→ **Exercise brief**
Output all the data exactly. Pictures do not belong in the copy.

(Revision comparison data)
··········

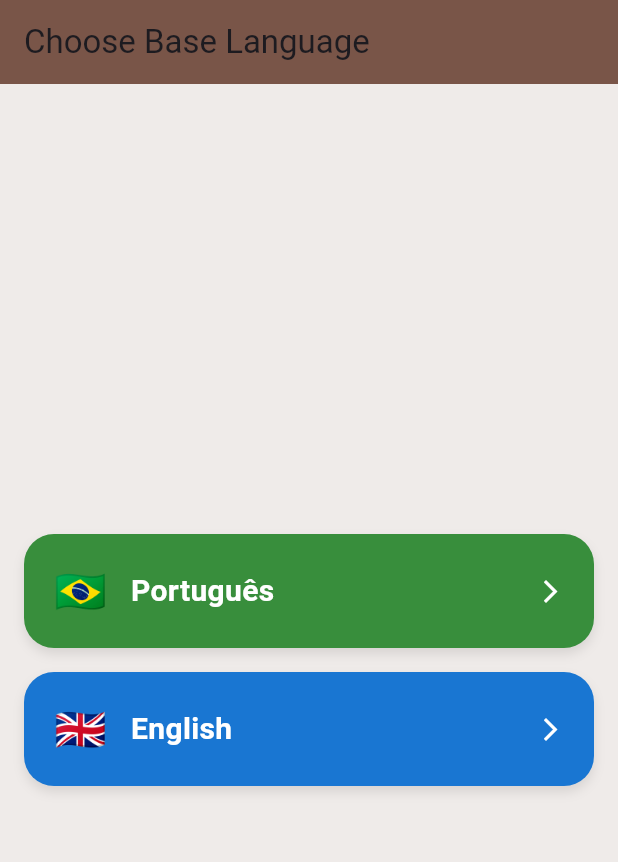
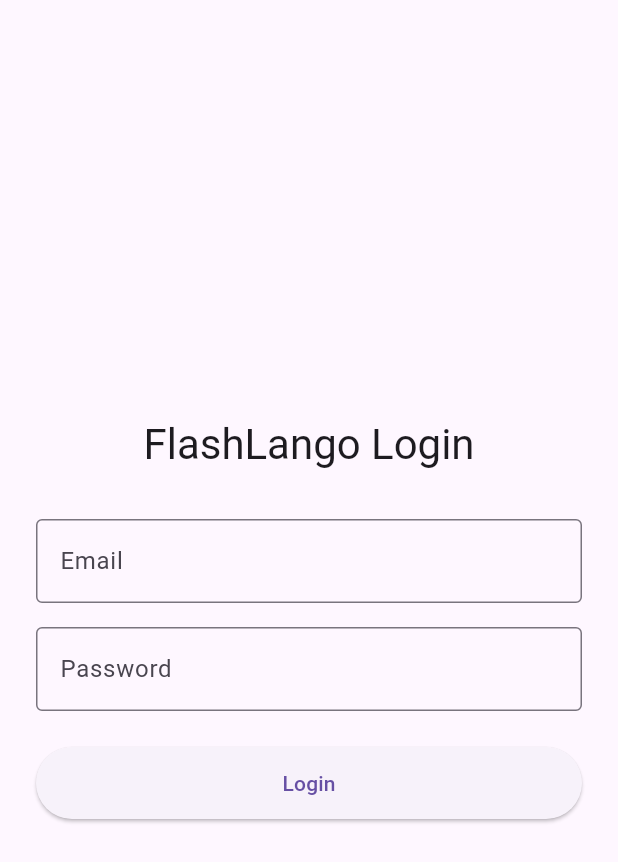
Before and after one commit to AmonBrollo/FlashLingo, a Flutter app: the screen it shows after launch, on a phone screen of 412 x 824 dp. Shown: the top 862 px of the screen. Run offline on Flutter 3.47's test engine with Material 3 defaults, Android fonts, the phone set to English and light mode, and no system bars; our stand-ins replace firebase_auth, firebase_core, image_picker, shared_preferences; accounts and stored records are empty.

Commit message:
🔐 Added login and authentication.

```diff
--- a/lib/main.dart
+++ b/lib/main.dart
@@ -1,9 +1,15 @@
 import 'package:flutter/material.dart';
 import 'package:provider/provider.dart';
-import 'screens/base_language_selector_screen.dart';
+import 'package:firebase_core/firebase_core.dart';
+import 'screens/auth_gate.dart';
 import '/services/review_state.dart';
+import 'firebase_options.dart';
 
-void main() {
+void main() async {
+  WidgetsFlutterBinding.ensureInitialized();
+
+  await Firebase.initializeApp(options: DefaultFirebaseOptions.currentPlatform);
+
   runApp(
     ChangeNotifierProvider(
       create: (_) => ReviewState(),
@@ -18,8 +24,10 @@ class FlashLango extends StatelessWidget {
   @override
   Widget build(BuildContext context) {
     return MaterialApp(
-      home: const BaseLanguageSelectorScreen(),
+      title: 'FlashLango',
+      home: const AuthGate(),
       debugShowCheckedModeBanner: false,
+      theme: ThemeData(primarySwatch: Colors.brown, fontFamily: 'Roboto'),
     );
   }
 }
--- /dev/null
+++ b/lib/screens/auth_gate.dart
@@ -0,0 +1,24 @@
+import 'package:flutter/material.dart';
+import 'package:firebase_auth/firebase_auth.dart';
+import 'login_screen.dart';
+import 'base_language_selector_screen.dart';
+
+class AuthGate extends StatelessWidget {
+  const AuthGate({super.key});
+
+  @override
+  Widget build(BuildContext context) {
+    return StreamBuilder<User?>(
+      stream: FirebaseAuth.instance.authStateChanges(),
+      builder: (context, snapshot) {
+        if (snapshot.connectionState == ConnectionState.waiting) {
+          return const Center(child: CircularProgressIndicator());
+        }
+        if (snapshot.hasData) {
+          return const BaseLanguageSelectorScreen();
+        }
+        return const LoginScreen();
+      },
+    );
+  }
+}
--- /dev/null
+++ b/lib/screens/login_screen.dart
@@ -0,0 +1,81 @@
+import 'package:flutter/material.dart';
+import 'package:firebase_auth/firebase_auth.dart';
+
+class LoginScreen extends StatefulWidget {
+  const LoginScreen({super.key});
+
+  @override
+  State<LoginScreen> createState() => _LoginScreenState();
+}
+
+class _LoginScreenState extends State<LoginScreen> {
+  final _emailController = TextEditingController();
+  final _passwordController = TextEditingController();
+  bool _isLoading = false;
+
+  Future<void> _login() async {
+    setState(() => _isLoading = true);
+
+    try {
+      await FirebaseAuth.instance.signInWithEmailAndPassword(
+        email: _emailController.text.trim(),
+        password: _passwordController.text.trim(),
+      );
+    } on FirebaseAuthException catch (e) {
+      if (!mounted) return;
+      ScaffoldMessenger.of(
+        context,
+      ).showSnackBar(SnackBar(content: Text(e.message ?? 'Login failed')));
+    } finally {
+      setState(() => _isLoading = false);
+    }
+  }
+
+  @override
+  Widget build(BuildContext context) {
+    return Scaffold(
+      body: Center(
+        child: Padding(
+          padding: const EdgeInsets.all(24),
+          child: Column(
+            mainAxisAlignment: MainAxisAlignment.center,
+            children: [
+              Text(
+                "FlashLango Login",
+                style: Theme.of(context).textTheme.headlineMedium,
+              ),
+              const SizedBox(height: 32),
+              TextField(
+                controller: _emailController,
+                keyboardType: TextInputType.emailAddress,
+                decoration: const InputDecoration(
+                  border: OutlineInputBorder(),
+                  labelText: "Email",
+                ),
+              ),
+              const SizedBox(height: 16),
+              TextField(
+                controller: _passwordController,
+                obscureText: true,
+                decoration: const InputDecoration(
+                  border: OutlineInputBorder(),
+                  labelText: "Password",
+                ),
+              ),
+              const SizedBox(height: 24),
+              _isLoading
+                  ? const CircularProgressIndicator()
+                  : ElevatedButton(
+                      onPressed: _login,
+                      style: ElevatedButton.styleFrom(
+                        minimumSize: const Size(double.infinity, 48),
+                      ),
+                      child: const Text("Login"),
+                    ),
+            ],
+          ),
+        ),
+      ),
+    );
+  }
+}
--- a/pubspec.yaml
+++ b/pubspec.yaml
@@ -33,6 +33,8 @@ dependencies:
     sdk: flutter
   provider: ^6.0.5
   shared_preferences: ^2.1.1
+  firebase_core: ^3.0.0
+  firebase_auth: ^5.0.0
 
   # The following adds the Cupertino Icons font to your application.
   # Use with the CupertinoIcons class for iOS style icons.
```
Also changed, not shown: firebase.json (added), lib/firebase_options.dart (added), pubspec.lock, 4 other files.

··········

→ **Exercise result**
Before and after one commit to AmonBrollo/FlashLingo, a Flutter app: the screen it shows after launch, on a phone screen of 412 x 824 dp. Shown: the top 862 px of the screen. Run offline on Flutter 3.47's test engine with Material 3 defaults, Android fonts, the phone set to English and light mode, and no system bars; our stand-ins replace firebase_auth, firebase_core, image_picker, shared_preferences; accounts and stored records are empty.

Commit message:
🔐 Added login and authentication.

```diff
--- a/lib/main.dart
+++ b/lib/main.dart
@@ -1,9 +1,15 @@
 import 'package:flutter/material.dart';
 import 'package:provider/provider.dart';
-import 'screens/base_language_selector_screen.dart';
+import 'package:firebase_core/firebase_core.dart';
+import 'screens/auth_gate.dart';
 import '/services/review_state.dart';
+import 'firebase_options.dart';
 
-void main() {
+void main() async {
+  WidgetsFlutterBinding.ensureInitialized();
+
+  await Firebase.initializeApp(options: DefaultFirebaseOptions.currentPlatform);
+
   runApp(
     ChangeNotifierProvider(
       create: (_) => ReviewState(),
@@ -18,8 +24,10 @@ class FlashLango extends StatelessWidget {
   @override
   Widget build(BuildContext context) {
     return MaterialApp(
-      home: const BaseLanguageSelectorScreen(),
+      title: 'FlashLango',
+      home: const AuthGate(),
       debugShowCheckedModeBanner: false,
+      theme: ThemeData(primarySwatch: Colors.brown, fontFamily: 'Roboto'),
     );
   }
 }
--- /dev/null
+++ b/lib/screens/auth_gate.dart
@@ -0,0 +1,24 @@
+import 'package:flutter/material.dart';
+import 'package:firebase_auth/firebase_auth.dart';
+import 'login_screen.dart';
+import 'base_language_selector_screen.dart';
+
+class AuthGate extends StatelessWidget {
+  const AuthGate({super.key});
+
+  @override
+  Widget build(BuildContext context) {
+    return StreamBuilder<User?>(
+      stream: FirebaseAuth.instance.authStateChanges(),
+      builder: (context, snapshot) {
+        if (snapshot.connectionState == ConnectionState.waiting) {
+          return const Center(child: CircularProgressIndicator());
+        }
+        if (snapshot.hasData) {
+          return const BaseLanguageSelectorScreen();
+        }
+        return const LoginScreen();
+      },
+    );
+  }
+}
--- /dev/null
+++ b/lib/screens/login_screen.dart
@@ -0,0 +1,81 @@
+import 'package:flutter/material.dart';
+import 'package:firebase_auth/firebase_auth.dart';
+
+class LoginScreen extends StatefulWidget {
+  const LoginScreen({super.key});
+
+  @override
+  State<LoginScreen> createState() => _LoginScreenState();
+}
+
+class _LoginScreenState extends State<LoginScreen> {
+  final _emailController = TextEditingController();
+  final _passwordController = TextEditingController();
+  bool _isLoading = false;
+
+  Future<void> _login() async {
+    setState(() => _isLoading = true);
+
+    try {
+      await FirebaseAuth.instance.signInWithEmailAndPassword(
+        email: _emailController.text.trim(),
+        password: _passwordController.text.trim(),
+      );
+    } on FirebaseAuthException catch (e) {
+      if (!mounted) return;
+      ScaffoldMessenger.of(
+        context,
+      ).showSnackBar(SnackBar(content: Text(e.message ?? 'Login failed')));
+    } finally {
+      setState(() => _isLoading = false);
+    }
+  }
+
+  @override
+  Widget build(BuildContext context) {
+    return Scaffold(
+      body: Center(
+        child: Padding(
+          padding: const EdgeInsets.all(24),
+          child: Column(
+            mainAxisAlignment: MainAxisAlignment.center,
+            children: [
+              Text(
+                "FlashLango Login",
+                style: Theme.of(context).textTheme.headlineMedium,
+              ),
+              const SizedBox(height: 32),
+              TextField(
+                controller: _emailController,
+                keyboardType: TextInputType.emailAddress,
+                decoration: const InputDecoration(
+                  border: OutlineInputBorder(),
+                  labelText: "Email",
+                ),
+              ),
+              const SizedBox(height: 16),
+              TextField(
+                controller: _passwordController,
+                obscureText: true,
+                decoration: const InputDecoration(
+                  border: OutlineInputBorder(),
+                  labelText: "Password",
+                ),
+              ),
+              const SizedBox(height: 24),
+              _isLoading
+                  ? const CircularProgressIndicator()
+                  : ElevatedButton(
+                      onPressed: _login,
+                      style: ElevatedButton.styleFrom(
+                        minimumSize: const Size(double.infinity, 48),
+                      ),
+                      child: const Text("Login"),
+                    ),
+            ],
+          ),
+        ),
+      ),
+    );
+  }
+}
--- a/pubspec.yaml
+++ b/pubspec.yaml
@@ -33,6 +33,8 @@ dependencies:
     sdk: flutter
   provider: ^6.0.5
   shared_preferences: ^2.1.1
+  firebase_core: ^3.0.0
+  firebase_auth: ^5.0.0
 
   # The following adds the Cupertino Icons font to your application.
   # Use with the CupertinoIcons class for iOS style icons.
```
Also changed, not shown: firebase.json (added), lib/firebase_options.dart (added), pubspec.lock, 4 other files.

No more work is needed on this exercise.